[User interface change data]
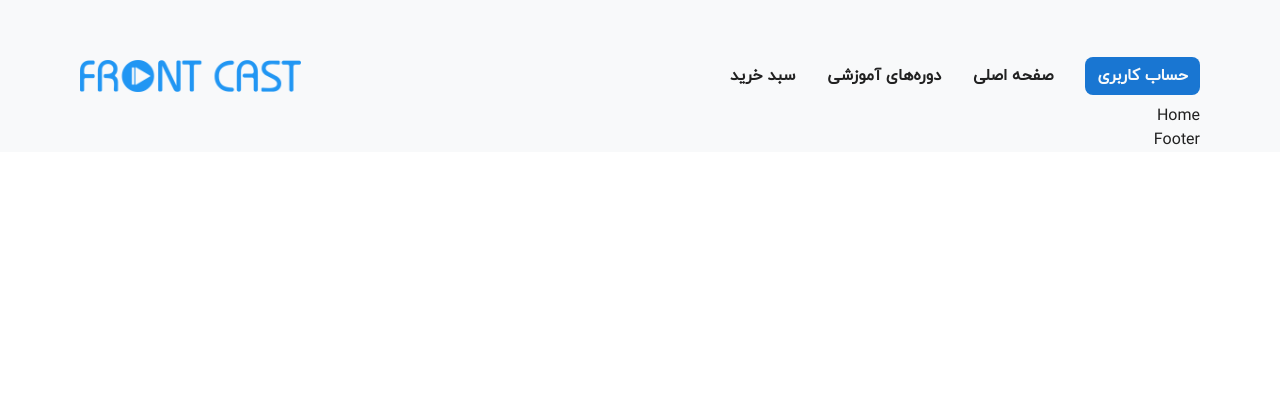
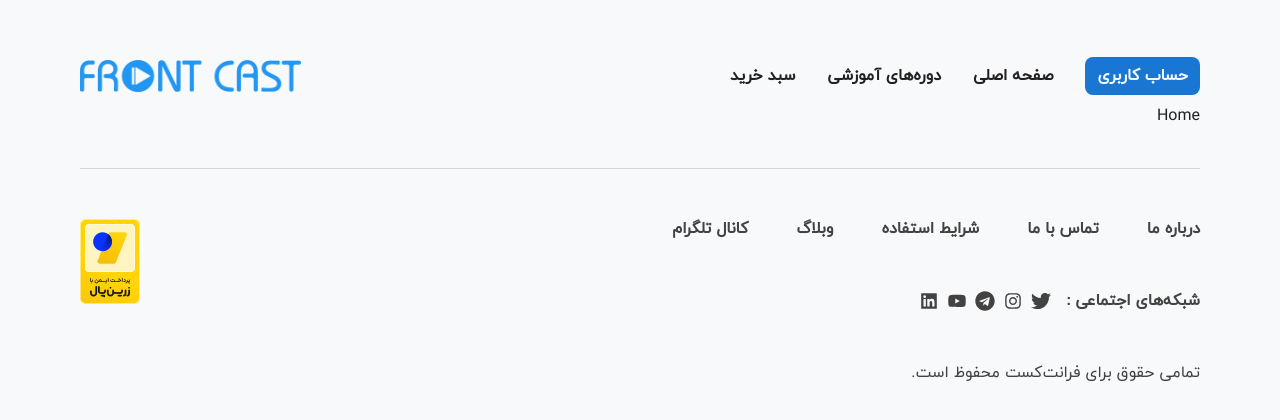
Before and after one commit to amirjavani/frontcast, a React (Vite) app: page / in a window 1280 px wide. Shown: the top 420 px of the page. Built offline with nearby package versions, Linux system fonts and the light colour scheme.

Commit message:
Footer implemented

```diff
--- a/src/Layouts/Footer.tsx
+++ b/src/Layouts/Footer.tsx
@@ -1,11 +1,58 @@
-import React from 'react'
-
+import {
+  AiFillLinkedin,
+  AiFillYoutube,
+  AiOutlineInstagram,
+} from "react-icons/ai";
+import { FaTelegram, FaTwitter } from "react-icons/fa";
+import zarinpalImage from "../assets/images/zarinpal.png";
+import { Link } from "react-router";
 function Footer() {
   return (
-    <div>
-      Footer
-    </div>
-  )
+    <footer className="mt-10  text-[#424242]">
+      <hr className="opacity-20"></hr>
+      <div className="flex flex-col md:flex-row justify-between items-center">
+        <div className="flex flex-col">
+          <ul className="mt-12 flex flex-col items-center text-[16px] font-bold gap-12 sm:flex-row md:mx-auto sm:justify-between md:justify-start">
+            <li className="transition-colors duration-300 cursor-pointer hover:text-[#1976D2]">
+              <Link to={"/about"}> درباره ما</Link>
+            </li>
+            <li className="transition-colors duration-300 cursor-pointer hover:text-[#1976D2]">
+              <Link to={"/contact"}>
+              تماس با ما</Link>
+            </li>
+            <li className="transition-colors duration-300 cursor-pointer hover:text-[#1976D2]">
+              <Link to={"/terms"}> شرایط استفاده</Link>
+            </li>
+            <li className="transition-colors duration-300 cursor-pointer hover:text-[#1976D2]">
+              <Link to={"/blog"}> وبلاگ</Link>
+            </li>
+            <li className="transition-colors duration-300 cursor-pointer hover:text-[#1976D2]">
+              <Link to={"/"}> کانال تلگرام</Link>
+            </li>
+          </ul>
+          <div className="mt-12  font-bold flex flex-row justify-center sm:justify-start items-center gap-4">
+            <p className="text-[16px]"> شبکه‌های اجتماعی :</p>
+            <div className="flex flex-row  text-xl gap-2">
+              <FaTwitter className="cursor-pointer" />
+              <AiOutlineInstagram className="cursor-pointer" />
+              <FaTelegram className="cursor-pointer" />
+              <AiFillYoutube className="cursor-pointer" />
+              <AiFillLinkedin className="cursor-pointer" />
+            </div>
+          </div>
+        </div>
+        <img
+          className="max-h-fit max-w-fit  mt-10"
+          src={zarinpalImage}
+          alt="zarinpall"
+        />
+      </div>
+
+      <p className="mt-12 text-center  md:text-start pb-35 md:pb-20">
+        تمامی حقوق برای فرانت‌کست محفوظ است.
+      </p>
+    </footer>
+  );
 }
 
-export default Footer
+export default Footer;
--- a/src/Layouts/Header.tsx
+++ b/src/Layouts/Header.tsx
@@ -1,4 +1,3 @@
-import { Link } from "react-router";
 import frontcastLogo from "../assets/images/frontcast-logo-top.png";
 import { TfiMenu } from "react-icons/tfi";
 import { useRef, useState } from "react";
@@ -25,10 +24,10 @@ function Header() {
           <img className="h-full" src={frontcastLogo} alt="" />
         </nav>
         <div
-          className={`transition-[100px] duration-300 ease-in-out overflow-hidden md:hidden
+          className={`transition-[100px]  duration-600 ease overflow-hidden md:hidden
             ${showMenu ? "max-h-96" : "max-h-0"}
             `}>
-          <Navbar className="flex flex-col bg-gray-100 p-4 rounded-md" />
+          <Navbar className="flex flex-col bg-gray-200 p-4 rounded-md" />
         </div>
       </div>
     </header>
--- a/src/Layouts/Navbar.tsx
+++ b/src/Layouts/Navbar.tsx
@@ -16,14 +16,14 @@ function Navbar ({className}: {className:string}) {
           حساب کاربری
         </Link>
       </li>
-      <li className="hover:text-[#1976D2]  transition-colors">
-        <Link to="">صفحه اصلی</Link>
+      <li className="hover:text-[#1976D2]  transition-colors duration-300">
+        <Link to="/">صفحه اصلی</Link>
       </li>
-      <li className="hover:text-[#1976D2]  transition-colors">
-        <Link to="">دوره‌های آموزشی</Link>
+      <li className="hover:text-[#1976D2]  transition-colors duration-300">
+        <Link to="/course">دوره‌های آموزشی</Link>
       </li>
-      <li className="hover:text-[#1976D2]  transition-colors">
-        <Link to="">سبد خرید</Link>
+      <li className="hover:text-[#1976D2]  transition-colors duration-300">
+        <Link to="/cart">سبد خرید</Link>
       </li>
     </ul>
   );
```
Also changed, not shown: src/assets/images/zarinpal.png (added).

> [What the exercise asks]: Could you set down every record above exactly as written, leaving out the pictures?

> [Written solution]:
Before and after one commit to amirjavani/frontcast, a React (Vite) app: page / in a window 1280 px wide. Shown: the top 420 px of the page. Built offline with nearby package versions, Linux system fonts and the light colour scheme.

Commit message:
Footer implemented

```diff
--- a/src/Layouts/Footer.tsx
+++ b/src/Layouts/Footer.tsx
@@ -1,11 +1,58 @@
-import React from 'react'
-
+import {
+  AiFillLinkedin,
+  AiFillYoutube,
+  AiOutlineInstagram,
+} from "react-icons/ai";
+import { FaTelegram, FaTwitter } from "react-icons/fa";
+import zarinpalImage from "../assets/images/zarinpal.png";
+import { Link } from "react-router";
 function Footer() {
   return (
-    <div>
-      Footer
-    </div>
-  )
+    <footer className="mt-10  text-[#424242]">
+      <hr className="opacity-20"></hr>
+      <div className="flex flex-col md:flex-row justify-between items-center">
+        <div className="flex flex-col">
+          <ul className="mt-12 flex flex-col items-center text-[16px] font-bold gap-12 sm:flex-row md:mx-auto sm:justify-between md:justify-start">
+            <li className="transition-colors duration-300 cursor-pointer hover:text-[#1976D2]">
+              <Link to={"/about"}> درباره ما</Link>
+            </li>
+            <li className="transition-colors duration-300 cursor-pointer hover:text-[#1976D2]">
+              <Link to={"/contact"}>
+              تماس با ما</Link>
+            </li>
+            <li className="transition-colors duration-300 cursor-pointer hover:text-[#1976D2]">
+              <Link to={"/terms"}> شرایط استفاده</Link>
+            </li>
+            <li className="transition-colors duration-300 cursor-pointer hover:text-[#1976D2]">
+              <Link to={"/blog"}> وبلاگ</Link>
+            </li>
+            <li className="transition-colors duration-300 cursor-pointer hover:text-[#1976D2]">
+              <Link to={"/"}> کانال تلگرام</Link>
+            </li>
+          </ul>
+          <div className="mt-12  font-bold flex flex-row justify-center sm:justify-start items-center gap-4">
+            <p className="text-[16px]"> شبکه‌های اجتماعی :</p>
+            <div className="flex flex-row  text-xl gap-2">
+              <FaTwitter className="cursor-pointer" />
+              <AiOutlineInstagram className="cursor-pointer" />
+              <FaTelegram className="cursor-pointer" />
+              <AiFillYoutube className="cursor-pointer" />
+              <AiFillLinkedin className="cursor-pointer" />
+            </div>
+          </div>
+        </div>
+        <img
+          className="max-h-fit max-w-fit  mt-10"
+          src={zarinpalImage}
+          alt="zarinpall"
+        />
+      </div>
+
+      <p className="mt-12 text-center  md:text-start pb-35 md:pb-20">
+        تمامی حقوق برای فرانت‌کست محفوظ است.
+      </p>
+    </footer>
+  );
 }
 
-export default Footer
+export default Footer;
--- a/src/Layouts/Header.tsx
+++ b/src/Layouts/Header.tsx
@@ -1,4 +1,3 @@
-import { Link } from "react-router";
 import frontcastLogo from "../assets/images/frontcast-logo-top.png";
 import { TfiMenu } from "react-icons/tfi";
 import { useRef, useState } from "react";
@@ -25,10 +24,10 @@ function Header() {
           <img className="h-full" src={frontcastLogo} alt="" />
         </nav>
         <div
-          className={`transition-[100px] duration-300 ease-in-out overflow-hidden md:hidden
+          className={`transition-[100px]  duration-600 ease overflow-hidden md:hidden
             ${showMenu ? "max-h-96" : "max-h-0"}
             `}>
-          <Navbar className="flex flex-col bg-gray-100 p-4 rounded-md" />
+          <Navbar className="flex flex-col bg-gray-200 p-4 rounded-md" />
         </div>
       </div>
     </header>
--- a/src/Layouts/Navbar.tsx
+++ b/src/Layouts/Navbar.tsx
@@ -16,14 +16,14 @@ function Navbar ({className}: {className:string}) {
           حساب کاربری
         </Link>
       </li>
-      <li className="hover:text-[#1976D2]  transition-colors">
-        <Link to="">صفحه اصلی</Link>
+      <li className="hover:text-[#1976D2]  transition-colors duration-300">
+        <Link to="/">صفحه اصلی</Link>
       </li>
-      <li className="hover:text-[#1976D2]  transition-colors">
-        <Link to="">دوره‌های آموزشی</Link>
+      <li className="hover:text-[#1976D2]  transition-colors duration-300">
+        <Link to="/course">دوره‌های آموزشی</Link>
       </li>
-      <li className="hover:text-[#1976D2]  transition-colors">
-        <Link to="">سبد خرید</Link>
+      <li className="hover:text-[#1976D2]  transition-colors duration-300">
+        <Link to="/cart">سبد خرید</Link>
       </li>
     </ul>
   );
```
Also changed, not shown: src/assets/images/zarinpal.png (added).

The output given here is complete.